Electric Sail Boat
I have a 10 - 12 Ton Monohull yacht. I would like to install an electric motor, as main power.
I have been recommended a 3.7Hp 36V motor as aprox suitable, I'm not an electrician (I AM a sailor!!) and the controller and bits & pieces of this motor presented a mine field for me!
The best solution I have so far come up with is the mentioned 3.7Hp brush motor out of a golf cart, however I would like to have a regenerating motor to assist in re-charging whilst I am under sail. I would also like to install a solar array for charging whist NOT under sail!
If somebody has been down this road already, or anyone else can offer any useful advice, I would appreciate this greatly. Even if you are not a sailor, or have any experience with boats - I just need a bit of guidance as to what technology is available and how to apply it. To date, my efforts normally have resulted in "we dont have anything to suit a boat" before they even hear me out!!
CGB Electric Sailor
Where are you? I am not a sailor, but I understand electronics, physics, and mechanics, and am willing to discuss this project with you. I am in Maryland, USA. Hopefully we can make voice contact, perhaps by telephone? Let me know, if this seems feasable.--Bob
Electric Motorsport (http://electricmotorsport.com) has been helping people electrify their boats for a long time. They have some kits on their website for this purpose.
I have my doubts about whether it will work to use regen while "under sail" to recharge the battery pack. I'd be confident that while at anchor that regen would charge the pack. But under sail?

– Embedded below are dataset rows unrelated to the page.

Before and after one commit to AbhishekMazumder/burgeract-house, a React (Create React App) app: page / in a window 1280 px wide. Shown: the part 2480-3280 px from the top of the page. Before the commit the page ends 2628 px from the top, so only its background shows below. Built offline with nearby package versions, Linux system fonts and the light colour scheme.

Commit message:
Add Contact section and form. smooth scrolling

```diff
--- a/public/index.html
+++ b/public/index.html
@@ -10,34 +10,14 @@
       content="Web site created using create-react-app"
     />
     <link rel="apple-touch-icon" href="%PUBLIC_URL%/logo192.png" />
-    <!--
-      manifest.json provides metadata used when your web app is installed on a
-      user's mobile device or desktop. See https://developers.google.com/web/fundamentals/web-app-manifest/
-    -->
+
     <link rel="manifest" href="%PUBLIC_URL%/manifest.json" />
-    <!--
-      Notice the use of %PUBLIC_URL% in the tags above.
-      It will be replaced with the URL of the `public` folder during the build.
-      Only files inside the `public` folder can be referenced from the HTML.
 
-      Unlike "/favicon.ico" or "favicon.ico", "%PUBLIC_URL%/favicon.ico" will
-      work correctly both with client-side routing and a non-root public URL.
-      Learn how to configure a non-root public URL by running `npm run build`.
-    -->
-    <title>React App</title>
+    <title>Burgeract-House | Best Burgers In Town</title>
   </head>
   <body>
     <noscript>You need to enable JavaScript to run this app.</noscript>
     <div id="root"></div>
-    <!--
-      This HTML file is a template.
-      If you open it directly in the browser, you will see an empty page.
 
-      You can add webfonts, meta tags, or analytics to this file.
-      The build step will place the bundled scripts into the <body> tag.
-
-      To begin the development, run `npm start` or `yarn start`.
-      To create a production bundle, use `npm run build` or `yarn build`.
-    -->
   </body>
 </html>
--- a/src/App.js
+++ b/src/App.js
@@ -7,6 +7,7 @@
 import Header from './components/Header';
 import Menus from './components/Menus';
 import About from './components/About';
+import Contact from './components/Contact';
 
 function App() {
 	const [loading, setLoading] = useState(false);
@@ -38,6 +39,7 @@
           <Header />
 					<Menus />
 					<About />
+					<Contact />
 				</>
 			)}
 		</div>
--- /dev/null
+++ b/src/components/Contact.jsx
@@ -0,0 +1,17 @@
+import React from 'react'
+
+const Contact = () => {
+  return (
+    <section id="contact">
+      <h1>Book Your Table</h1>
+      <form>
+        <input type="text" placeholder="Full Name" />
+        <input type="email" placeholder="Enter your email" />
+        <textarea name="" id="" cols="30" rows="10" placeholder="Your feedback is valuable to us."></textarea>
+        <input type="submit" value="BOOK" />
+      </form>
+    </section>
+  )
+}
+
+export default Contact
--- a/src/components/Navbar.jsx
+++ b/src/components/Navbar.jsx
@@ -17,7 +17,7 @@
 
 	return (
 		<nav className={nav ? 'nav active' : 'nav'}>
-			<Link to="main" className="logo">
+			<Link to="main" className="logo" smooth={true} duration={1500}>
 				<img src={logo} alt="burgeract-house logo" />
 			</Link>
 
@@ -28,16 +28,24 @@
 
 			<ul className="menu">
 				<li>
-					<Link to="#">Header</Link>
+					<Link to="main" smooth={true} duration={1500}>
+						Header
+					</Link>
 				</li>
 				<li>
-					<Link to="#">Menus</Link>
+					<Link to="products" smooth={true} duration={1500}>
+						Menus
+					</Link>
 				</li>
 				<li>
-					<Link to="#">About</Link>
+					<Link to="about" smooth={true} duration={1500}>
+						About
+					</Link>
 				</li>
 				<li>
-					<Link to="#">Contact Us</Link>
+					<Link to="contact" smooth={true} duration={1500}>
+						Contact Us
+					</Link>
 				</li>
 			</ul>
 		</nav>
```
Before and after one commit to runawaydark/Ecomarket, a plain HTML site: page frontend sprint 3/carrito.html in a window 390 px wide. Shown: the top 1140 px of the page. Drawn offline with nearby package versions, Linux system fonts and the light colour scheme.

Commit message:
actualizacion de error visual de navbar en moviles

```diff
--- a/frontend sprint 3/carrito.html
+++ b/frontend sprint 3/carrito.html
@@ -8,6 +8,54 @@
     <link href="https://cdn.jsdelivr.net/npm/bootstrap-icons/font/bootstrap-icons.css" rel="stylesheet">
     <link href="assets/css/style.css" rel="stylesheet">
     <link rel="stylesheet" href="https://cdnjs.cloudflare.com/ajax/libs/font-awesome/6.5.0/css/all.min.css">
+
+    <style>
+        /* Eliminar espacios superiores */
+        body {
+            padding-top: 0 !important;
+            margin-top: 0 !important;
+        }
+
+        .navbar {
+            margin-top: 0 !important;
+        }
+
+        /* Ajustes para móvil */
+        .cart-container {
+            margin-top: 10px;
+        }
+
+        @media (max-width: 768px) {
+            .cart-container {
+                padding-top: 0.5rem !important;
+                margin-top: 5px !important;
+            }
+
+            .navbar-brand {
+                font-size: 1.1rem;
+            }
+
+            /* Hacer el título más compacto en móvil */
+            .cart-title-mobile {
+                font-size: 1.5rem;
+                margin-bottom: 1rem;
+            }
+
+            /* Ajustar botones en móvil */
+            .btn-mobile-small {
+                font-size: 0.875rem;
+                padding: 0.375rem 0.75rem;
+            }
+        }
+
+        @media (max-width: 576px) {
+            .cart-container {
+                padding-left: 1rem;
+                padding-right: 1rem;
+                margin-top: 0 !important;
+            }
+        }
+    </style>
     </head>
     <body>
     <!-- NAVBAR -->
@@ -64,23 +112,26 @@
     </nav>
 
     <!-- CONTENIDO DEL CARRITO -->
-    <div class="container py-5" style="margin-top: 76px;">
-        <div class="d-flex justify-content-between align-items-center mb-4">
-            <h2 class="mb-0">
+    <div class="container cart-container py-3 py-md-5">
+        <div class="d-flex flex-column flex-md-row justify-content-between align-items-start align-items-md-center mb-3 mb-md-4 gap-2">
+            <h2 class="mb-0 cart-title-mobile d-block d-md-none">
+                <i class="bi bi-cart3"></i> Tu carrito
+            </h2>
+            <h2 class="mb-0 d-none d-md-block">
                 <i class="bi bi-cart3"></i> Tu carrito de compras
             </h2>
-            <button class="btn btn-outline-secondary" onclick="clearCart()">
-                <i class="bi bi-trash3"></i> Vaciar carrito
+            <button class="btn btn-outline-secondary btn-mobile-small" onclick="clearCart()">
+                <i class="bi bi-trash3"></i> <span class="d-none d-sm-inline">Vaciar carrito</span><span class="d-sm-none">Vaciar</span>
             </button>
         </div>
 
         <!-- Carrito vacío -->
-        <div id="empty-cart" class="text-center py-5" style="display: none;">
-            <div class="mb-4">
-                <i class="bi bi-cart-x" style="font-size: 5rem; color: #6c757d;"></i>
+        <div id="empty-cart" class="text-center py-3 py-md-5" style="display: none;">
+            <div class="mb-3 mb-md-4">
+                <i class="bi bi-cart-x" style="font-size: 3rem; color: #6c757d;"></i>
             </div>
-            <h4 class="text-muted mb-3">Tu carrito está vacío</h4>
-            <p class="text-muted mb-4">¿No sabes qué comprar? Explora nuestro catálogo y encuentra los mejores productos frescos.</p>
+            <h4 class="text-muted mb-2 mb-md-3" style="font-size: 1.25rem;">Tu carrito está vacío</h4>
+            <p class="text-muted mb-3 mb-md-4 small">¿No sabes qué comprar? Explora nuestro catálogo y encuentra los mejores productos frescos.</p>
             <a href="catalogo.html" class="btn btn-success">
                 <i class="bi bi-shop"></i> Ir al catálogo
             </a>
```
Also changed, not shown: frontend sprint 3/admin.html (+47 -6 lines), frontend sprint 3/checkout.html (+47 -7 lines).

I don't spend much (hardly any) time in marina's except a few years back when I spent a lot of time with a friend who lives(d) aboard her sailboat. I'm sure you're already aware of this - but there are several kinds of solar panel and wind turbine kits meant for sailboat use. e.g. I see them in West Marine's catalog.
ok thanks bob , i am in north east australia. my past experience is that i lived on a 46 ft ketch with my family for 20 years. i had a dog clutch to allow the propellor to spin while sailing this gave about 5 amps via a lay shaft and alternator. the normal rule is to allow about 20% slip when calculating efficency, but 80% in reverse which it is while sailing. also try to have no more than 700rpm for efficency. which means that a 80hp motor at 2100rpm should be through a 3:1 gearbox. saildrive then becomes 20% of 700rpm. my present problem is that i had a 36hp motor (seized)through a 2:1 box. i am happy to keep the same prop, but i realise i may have to reduce drive it with v belts.apparently i have been told that 3.5 hp in electric is about 35hp for a diesel motor. is this correct? so i am looking for this size motor. i am quite happy with solar panels for charging and have been using them constantly for cooking and light via an inverter since 1986.i figure that most of my time out of port is spent sailing and i would not use an engine for more than 4 hours to enter or leave port and i was calculating on having battery reserve for 8 hours. depending on the size of the motor this should be about 150 to 180 amp hour. also i have been advised to run the 36 volt motor on 48 volts to get better efficency and less amp draw. does this all seem like a plausible place to start? i realise that regeneration will probably only give 3amps on this system but this is sufficent for navigation lights at night and still gives approx 70 amps in a 24 hour period.
thanks reikiman for the tip on electricmotorsport. very helpful- might turn out to be exactly what i"m looking for but you have me stumped on your comment about regen not working under sail but possibly at anchor, why do you say that?am i missing some important information?
you have me stumped on your comment about regen not working under sail but possibly at anchor, why do you say that?am i missing some important information?
Well, I don't really know and it's clear you have a lot more experience than I do. My hunch guess was that - while sailing - a prop down in the water wouldn't turn strongly enough to cause enough regen to be worthwhile. But you made a followup about doing exactly this with prior equipment. Maybe my assumption was wrong.
While I'm no expert, I'l put in my 2 cents worth. Having designed and built a 14' solar/battery electric boat nearly 15 years ago, I'm still tweeking it. Lithium batts are
now on my shopping list. Here are my thoughts.
First, get the book called "ELECTRIC BOATS" by Douglas Little. He deals primarily with small boats, but the basic principles are universal.
Seacond, I would recomend a brushed motor. When you blow the controller, it's still possible hot wire the batts directly to motor. Not ideal, but in my case it sure beat rowing to shore dragging a 10" prop. For your size boat a Lynch motor might work.
Third, a controller from 4QD.(www.4QD.co.uk). I bought mine from Silent Technologies
Inc. (828-694-1161), hopefully they're still in business. The reason I chose this controller is twofold. It has a wide voltage range which is usefull for connecting to solar direct without frying the controller. It also is a 4 quadrant controller: forward,reverse,speed and regen. This eliminates F/R contactor. One less thing to fail,
and no voltage conversions to operate relay. In my case, one less reason to row back to shore dragging a 10" prop! I have never used regen capability, but with a sailboat the controller doesn't care what kind of "wheel" is generating.
I hope this helps you in your search.